In Example 3, a verb ter sido cerimoniado (having received ceremony) is constructed from the standard Portuguese noun cerimònia, (ceremony) to convey the act of receiving a proper burial ceremony. The translator compensates (Baker 2018) by using a colloquial expression “send-off” with the addition of the adjective “formal” to give the idea of a formal farewell ceremony as a dynamic equivalent, but the hybrid aspect is lost.
(3) ST: Sem ter sido cerimoniado acabei um morto. (12)
TT: Seeing as I hadn’t been given a formal send-off, I ended up as a dead man. (2)

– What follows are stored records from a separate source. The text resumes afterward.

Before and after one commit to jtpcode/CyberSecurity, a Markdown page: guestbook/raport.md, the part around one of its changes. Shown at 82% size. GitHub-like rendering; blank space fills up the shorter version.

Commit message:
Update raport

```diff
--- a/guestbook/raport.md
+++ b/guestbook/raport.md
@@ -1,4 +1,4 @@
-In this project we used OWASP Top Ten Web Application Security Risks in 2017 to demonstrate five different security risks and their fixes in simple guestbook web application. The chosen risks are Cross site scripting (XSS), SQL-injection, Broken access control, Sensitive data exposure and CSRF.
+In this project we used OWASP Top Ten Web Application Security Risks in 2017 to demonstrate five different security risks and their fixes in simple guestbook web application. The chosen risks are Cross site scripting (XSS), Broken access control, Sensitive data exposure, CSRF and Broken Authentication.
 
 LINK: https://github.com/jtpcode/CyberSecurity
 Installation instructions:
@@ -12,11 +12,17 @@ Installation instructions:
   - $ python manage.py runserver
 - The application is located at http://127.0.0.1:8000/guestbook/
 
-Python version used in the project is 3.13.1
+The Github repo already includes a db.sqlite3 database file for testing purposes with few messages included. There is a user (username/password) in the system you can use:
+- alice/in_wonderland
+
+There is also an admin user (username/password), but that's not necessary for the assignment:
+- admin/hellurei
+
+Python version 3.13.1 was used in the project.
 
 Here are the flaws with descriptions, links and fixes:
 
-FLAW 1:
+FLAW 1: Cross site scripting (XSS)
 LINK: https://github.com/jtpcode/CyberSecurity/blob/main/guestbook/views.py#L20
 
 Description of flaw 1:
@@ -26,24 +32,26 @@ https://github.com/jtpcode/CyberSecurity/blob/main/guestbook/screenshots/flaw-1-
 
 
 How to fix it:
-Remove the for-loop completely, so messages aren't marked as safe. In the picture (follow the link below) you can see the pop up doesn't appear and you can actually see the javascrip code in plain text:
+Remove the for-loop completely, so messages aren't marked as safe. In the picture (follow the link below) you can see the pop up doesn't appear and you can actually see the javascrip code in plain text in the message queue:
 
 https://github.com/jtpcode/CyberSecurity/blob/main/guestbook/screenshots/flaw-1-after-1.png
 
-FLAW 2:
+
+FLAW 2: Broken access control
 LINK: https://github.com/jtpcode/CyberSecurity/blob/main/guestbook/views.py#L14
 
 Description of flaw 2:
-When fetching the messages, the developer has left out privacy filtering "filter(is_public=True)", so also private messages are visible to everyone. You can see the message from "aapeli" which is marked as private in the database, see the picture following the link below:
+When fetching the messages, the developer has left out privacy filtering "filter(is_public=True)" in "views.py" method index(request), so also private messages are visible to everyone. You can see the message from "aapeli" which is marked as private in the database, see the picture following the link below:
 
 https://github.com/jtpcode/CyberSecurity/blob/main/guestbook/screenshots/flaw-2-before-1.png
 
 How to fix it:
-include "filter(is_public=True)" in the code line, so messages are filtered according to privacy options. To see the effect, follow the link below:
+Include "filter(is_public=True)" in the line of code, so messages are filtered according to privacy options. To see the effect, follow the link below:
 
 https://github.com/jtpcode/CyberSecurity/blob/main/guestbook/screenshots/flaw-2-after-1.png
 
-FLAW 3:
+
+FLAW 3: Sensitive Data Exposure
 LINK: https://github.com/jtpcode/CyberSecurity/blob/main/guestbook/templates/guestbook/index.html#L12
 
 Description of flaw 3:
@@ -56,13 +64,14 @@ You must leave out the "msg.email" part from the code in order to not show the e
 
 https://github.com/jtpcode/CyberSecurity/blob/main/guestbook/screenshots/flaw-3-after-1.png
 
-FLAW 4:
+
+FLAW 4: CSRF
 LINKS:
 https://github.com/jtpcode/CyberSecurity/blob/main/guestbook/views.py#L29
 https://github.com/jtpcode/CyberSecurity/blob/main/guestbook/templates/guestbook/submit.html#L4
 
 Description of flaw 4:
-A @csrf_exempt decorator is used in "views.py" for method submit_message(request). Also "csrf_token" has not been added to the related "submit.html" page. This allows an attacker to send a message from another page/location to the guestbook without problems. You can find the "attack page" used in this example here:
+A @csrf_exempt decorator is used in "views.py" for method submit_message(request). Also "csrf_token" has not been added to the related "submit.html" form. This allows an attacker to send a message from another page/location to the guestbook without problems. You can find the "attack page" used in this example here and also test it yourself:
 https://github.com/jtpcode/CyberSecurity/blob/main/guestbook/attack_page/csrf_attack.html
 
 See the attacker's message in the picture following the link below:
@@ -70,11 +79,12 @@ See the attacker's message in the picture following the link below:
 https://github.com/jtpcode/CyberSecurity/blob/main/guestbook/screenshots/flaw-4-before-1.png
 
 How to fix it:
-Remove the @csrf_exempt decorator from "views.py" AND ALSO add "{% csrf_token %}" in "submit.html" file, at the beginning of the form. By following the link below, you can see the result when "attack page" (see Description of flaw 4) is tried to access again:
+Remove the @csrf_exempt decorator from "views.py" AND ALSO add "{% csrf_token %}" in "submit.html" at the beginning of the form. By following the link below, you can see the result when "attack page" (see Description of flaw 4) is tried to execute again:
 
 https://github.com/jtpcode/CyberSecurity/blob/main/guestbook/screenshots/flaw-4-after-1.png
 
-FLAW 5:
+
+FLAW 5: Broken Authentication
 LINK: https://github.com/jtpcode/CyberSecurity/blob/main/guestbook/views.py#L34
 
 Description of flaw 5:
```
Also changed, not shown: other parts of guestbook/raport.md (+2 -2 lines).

Couto modifies nouns even when the appropriate Portuguese verb exists. In Example 4, he creates the verb se desroupasse from the noun roupa (clothes) and the prefix des which indicates the action of undoing. (The standard Portuguese verb is se despise). The translator chose to retain the nominal form instead of the option ‘to undress’.
(4) ST: ordenaram ao policia que se desroupasse (99)
TT the policeman was ordered to take all his clothes off (96)
In Example 5, Couto hybridises the Portuguese idiom custar os olhos da cara (if it costs the eyes of the face) to custasse os olhos e a cara (even if it would cost the eyes and the face) by replacing the genitive da with the conjunction e (and), to parallel the English equivalent expression ‘it costs an arm and a leg’. Although the English equivalent exists, the translator opts to render the sense.
(5) ST: A condecoragao devia ser evitada, custasse os olhos e a cara. (15) TT: That award was to be avoided, whatever the cost. (5)
In Example 6, the expression no embaixo is derived from Brazilian Portuguese embaixo (from standard Portuguese em baixo meaning ‘down there’), to which Couto adds no (in). The grammatically correct Portuguese for ‘under/below’ is debaixo. It is translated into standard English, again showing the pattern of normalisation in the TT.
(6) ST: no embaixo da arvore (20)
TT under the tree (11)
The examples above portray a tendency to normalise the TT with standard English equivalents, resulting in a domesticated, fluent text that hides the Other. Even when it was possible to use an idiomatic equivalent, as in Example 5, the translator preferred sense translation. However, as Example 3 illustrates, the translator occasionally chose colloquial expressions.